> Material provided:
□ □ □

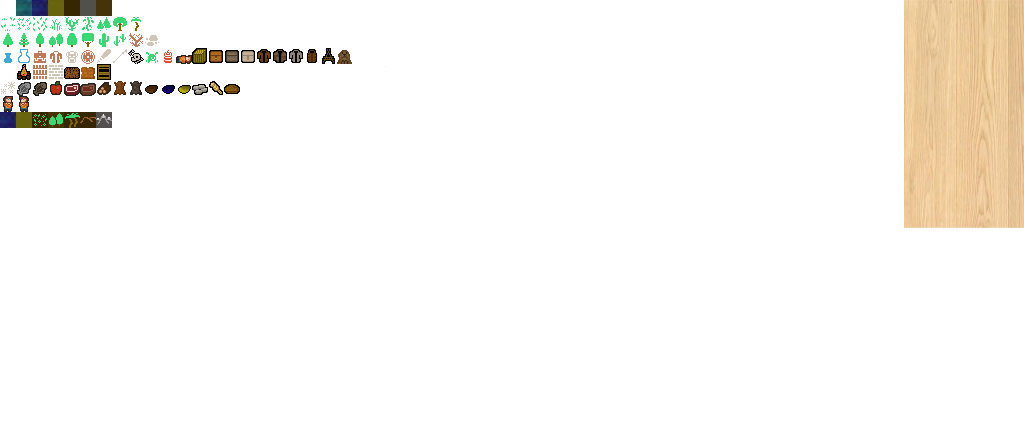
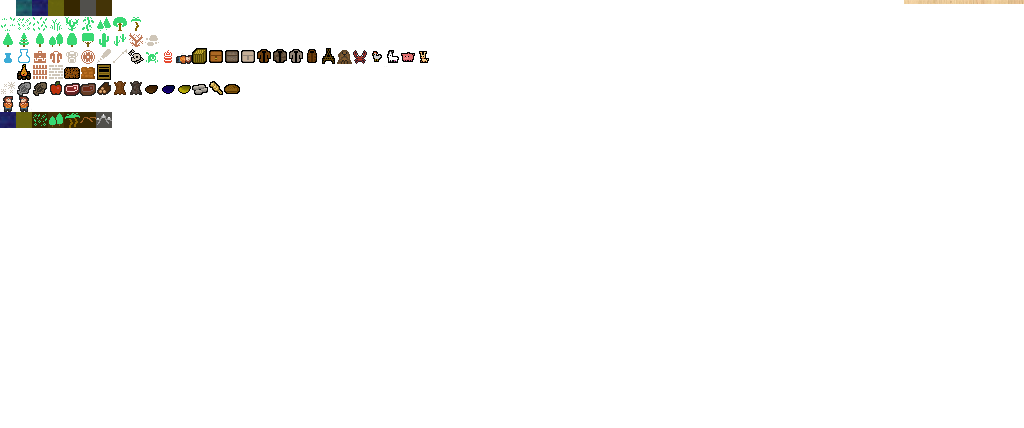
add some corpses

Changed region(s): [[0.875, 0.0, 1.0, 0.5467], [0.3438, 0.1215, 0.4375, 0.1519]]

diff --git a/src/sheet.rs b/src/sheet.rs
@@ -15,7 +15,7 @@ pub struct TileSheet {
     tile_height: i16,
 }
 
-const APPEARANCES: [(&str, Option<SheetPosition>, SheetPosition); 70] = [
+const APPEARANCES: [(&str, Option<SheetPosition>, SheetPosition); 74] = [
     ("SEA", None, (7, 0)),
     ("JUNGLE", None, (7, 4)),
     ("PLAIN", None, (7, 2)),
@@ -88,7 +88,11 @@ const APPEARANCES: [(&str, Option<SheetPosition>, SheetPosition); 70] = [
     ("ANIMAL_SKIN_CLOTHES", None, (3, 17)),
     ("LEATHER_CLOTHES", None, (3, 16)),
     ("LEATHER_BRIGANDINE", None, (3, 19)),
-    ("HARE", None, (3, 21)),
+    ("HARE", None, (3, 26)),
+    ("PIG", None, (3, 25)),
+    ("GOAT", None, (3, 24)),
+    ("MOORHEN", None, (3, 23)),
+    ("CRAB", None, (3, 22)),
 ];
 
 impl TileSheet {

□ □ □

> What is being asked:
Without including any pictures, output all the entries above exactly.

> Answer to this exercise:
add some corpses

Changed region(s): [[0.875, 0.0, 1.0, 0.5467], [0.3438, 0.1215, 0.4375, 0.1519]]

diff --git a/src/sheet.rs b/src/sheet.rs
@@ -15,7 +15,7 @@ pub struct TileSheet {
     tile_height: i16,
 }
 
-const APPEARANCES: [(&str, Option<SheetPosition>, SheetPosition); 70] = [
+const APPEARANCES: [(&str, Option<SheetPosition>, SheetPosition); 74] = [
     ("SEA", None, (7, 0)),
     ("JUNGLE", None, (7, 4)),
     ("PLAIN", None, (7, 2)),
@@ -88,7 +88,11 @@ const APPEARANCES: [(&str, Option<SheetPosition>, SheetPosition); 70] = [
     ("ANIMAL_SKIN_CLOTHES", None, (3, 17)),
     ("LEATHER_CLOTHES", None, (3, 16)),
     ("LEATHER_BRIGANDINE", None, (3, 19)),
-    ("HARE", None, (3, 21)),
+    ("HARE", None, (3, 26)),
+    ("PIG", None, (3, 25)),
+    ("GOAT", None, (3, 24)),
+    ("MOORHEN", None, (3, 23)),
+    ("CRAB", None, (3, 22)),
 ];
 
 impl TileSheet {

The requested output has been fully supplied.